The cost of mediation is typically shared equally by both, or all the parties involved. Though this is an extra cost in a case, it is still a good way to save each party a lot of time and money in wasted days around the court, with no decision at hand.
Mediators are professionals who are typically unbiased to any of the members in either or any of the parties involved. However, care should be taken that they are as unbiased towards the case in general as well.
Say for example, a couple is getting divorced and is hiring a mediator to decide who gets custody of the child, because according to law, they both stand equal chances, and the decision is up to them. Now even if the mediator does not even know either of the parents, considering it is a heterosexual couple, the mediator could be biased towards the man or the woman in general. He or she might want either of the people to get custody of the child just because of their gender.

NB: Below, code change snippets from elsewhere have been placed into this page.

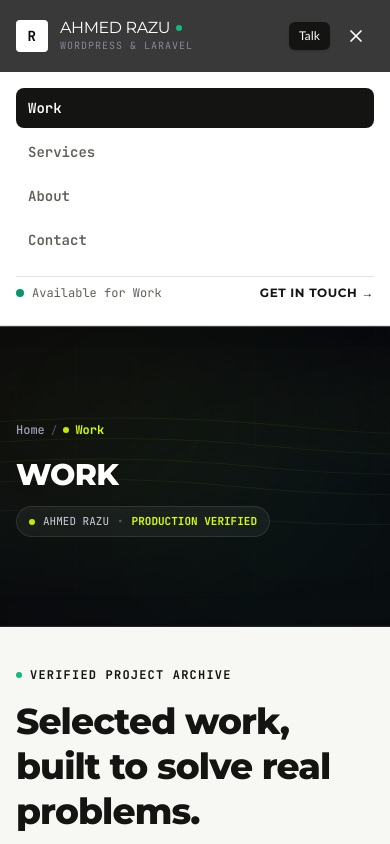
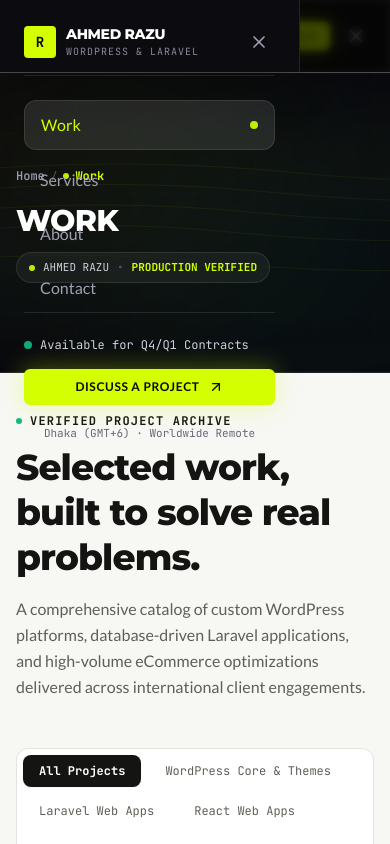
Before and after one commit to razu21698/portfolio, a Next.js app: page /work in a window 390 px wide. Both pictures are taken after a click on the button "Toggle navigation drawer". Shown: the top 844 px of the page. Built offline with nearby package versions, Linux system fonts and the light colour scheme.

Commit message:
feat: slide-in mobile navigation drawer from the left with backdrop overlay and scroll lock

```diff
--- a/src/components/layout/Header.tsx
+++ b/src/components/layout/Header.tsx
@@ -24,6 +24,18 @@
   useEffect(() => {
     setMobileMenuOpen(false);
   }, [pathname]);
+
+  // Lock body scroll when mobile drawer is open
+  useEffect(() => {
+    if (mobileMenuOpen) {
+      document.body.style.overflow = 'hidden';
+    } else {
+      document.body.style.overflow = '';
+    }
+    return () => {
+      document.body.style.overflow = '';
+    };
+  }, [mobileMenuOpen]);
 
   const isDarkHero = !scrolled;
 
@@ -138,7 +150,7 @@
 
         {/* Mobile Hamburger Toggle */}
         <div className="flex items-center gap-2 md:hidden">
-          <Button href="/contact" variant="primary" size="sm" className="text-xs px-2.5 py-1.5">
+          <Button href="/contact" variant="volt" size="sm" className="text-xs px-3 py-1.5 font-bold uppercase font-['Montserrat']">
             <span>Talk</span>
           </Button>
 
@@ -157,45 +169,111 @@
         </div>
       </div>
 
-      {/* Mobile Drawer */}
-      {mobileMenuOpen && (
-        <div className="md:hidden bg-white border-b border-[#E4E4DF] px-4 pt-4 pb-6 space-y-4 shadow-lg text-[#141413]">
-          <nav className="flex flex-col space-y-1">
+      {/* ========================================================= */}
+      {/* MOBILE DRAWER: SLIDES IN FROM THE LEFT                    */}
+      {/* ========================================================= */}
+
+      {/* Backdrop Overlay */}
+      <div
+        className={cn(
+          'fixed inset-0 bg-black/70 backdrop-blur-xs z-50 transition-opacity duration-300 md:hidden',
+          mobileMenuOpen ? 'opacity-100 pointer-events-auto' : 'opacity-0 pointer-events-none'
+        )}
+        onClick={() => setMobileMenuOpen(false)}
+        aria-hidden="true"
+      />
+
+      {/* Left-Side Drawer Panel */}
+      <aside
+        className={cn(
+          'fixed top-0 bottom-0 left-0 w-[300px] max-w-[85vw] bg-[#0c0c10] border-r border-[#222228] text-white z-50 shadow-2xl flex flex-col justify-between p-6 transition-transform duration-300 ease-in-out md:hidden',
+          mobileMenuOpen ? 'translate-x-0' : '-translate-x-full'
+        )}
+        aria-label="Mobile Navigation Drawer"
+      >
+        <div className="space-y-6">
+          {/* Drawer Top Header Bar */}
+          <div className="flex items-center justify-between pb-4 border-b border-white/10">
+            <Link
+              href="/"
+              onClick={() => setMobileMenuOpen(false)}
+              className="flex items-center gap-2.5"
+            >
+              <div className="w-8 h-8 rounded bg-[#D4FF00] text-[#09090c] flex items-center justify-center font-bold text-sm font-mono">
+                R
+              </div>
+              <div className="flex flex-col">
+                <span className="font-extrabold text-sm tracking-tight text-white font-['Montserrat']">
+                  AHMED RAZU
+                </span>
+                <span className="text-[10px] font-mono uppercase tracking-widest text-[#888899]">
+                  WordPress &amp; Laravel
+                </span>
+              </div>
+            </Link>
+
+            <button
+              type="button"
+              onClick={() => setMobileMenuOpen(false)}
+              className="p-1.5 rounded-lg text-[#A0A0B5] hover:text-white hover:bg-white/10 transition-colors"
+              aria-label="Close navigation drawer"
+            >
+              <X className="w-5 h-5" />
+            </button>
+          </div>
+
+          {/* Navigation Links */}
+          <nav className="flex flex-col space-y-1.5">
             {siteConfig.navItems.map((item) => {
               const isActive =
                 pathname === item.href ||
                 (item.href !== '/' && pathname.startsWith(item.href));
+
               return (
                 <Link
                   key={item.href}
                   href={item.href}
+                  onClick={() => setMobileMenuOpen(false)}
                   className={cn(
-                    'text-sm font-semibold py-2.5 px-3 rounded-lg transition-colors font-mono',
+                    'text-base font-bold font-["Montserrat"] py-3 px-4 rounded-xl transition-all flex items-center justify-between',
                     isActive
-                      ? 'bg-[#141413] text-white'
-                      : 'text-[#5F5F58] hover:bg-[#F7F7F4] hover:text-[#141413]'
+                      ? 'bg-white/10 text-[#D4FF00] border border-white/10'
+                      : 'text-[#A0A0B5] hover:text-white hover:bg-white/5 hover:translate-x-1'
                   )}
                 >
-                  {item.label}
+                  <span>{item.label}</span>
+                  {isActive && (
+                    <span className="w-2 h-2 rounded-full bg-[#D4FF00] animate-pulse" />
+                  )}
                 </Link>
               );
             })}
           </nav>
+        </div>
 
-          <div className="pt-2 border-t border-[#E4E4DF] flex items-center justify-between">
-            <div className="flex items-center gap-2 text-xs font-mono text-[#5F5F58]">
-              <span className="w-2 h-2 rounded-full bg-[#059669]" />
-              <span>Available for Work</span>
-            </div>
-            <Link
-              href="/contact"
-              className="text-xs font-bold text-[#141413] hover:text-[#059669] transition-colors font-['Montserrat'] uppercase tracking-wider"
-            >
-              Get In Touch →
-            </Link>
+        {/* Drawer Bottom Telemetry & CTA */}
+        <div className="space-y-4 pt-6 border-t border-white/10">
+          <div className="flex items-center gap-2 text-xs font-mono text-[#D0D0DD]">
+            <span className="w-2 h-2 rounded-full bg-[#10B981] animate-pulse" />
+            <span>Available for Q4/Q1 Contracts</span>
+          </div>
+
+          <Button
+            href="/contact"
+            variant="volt"
+            size="md"
+            className="w-full justify-center font-['Montserrat'] text-xs uppercase tracking-wider font-extrabold"
+            onClick={() => setMobileMenuOpen(false)}
+          >
+            <span>Discuss a Project</span>
+            <ArrowUpRight className="w-4 h-4" />
+          </Button>
+
+          <div className="text-[11px] font-mono text-[#666677] text-center pt-1">
+            Dhaka (GMT+6) · Worldwide Remote
           </div>
         </div>
-      )}
+      </aside>
     </header>
   );
 }
```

This is why the ground rules are there to rule out any such biases. The mediator is answerable for their mediation process and decisions. The parties are answerable for their stances as well. All in all, a truly professional mediator will only help your case.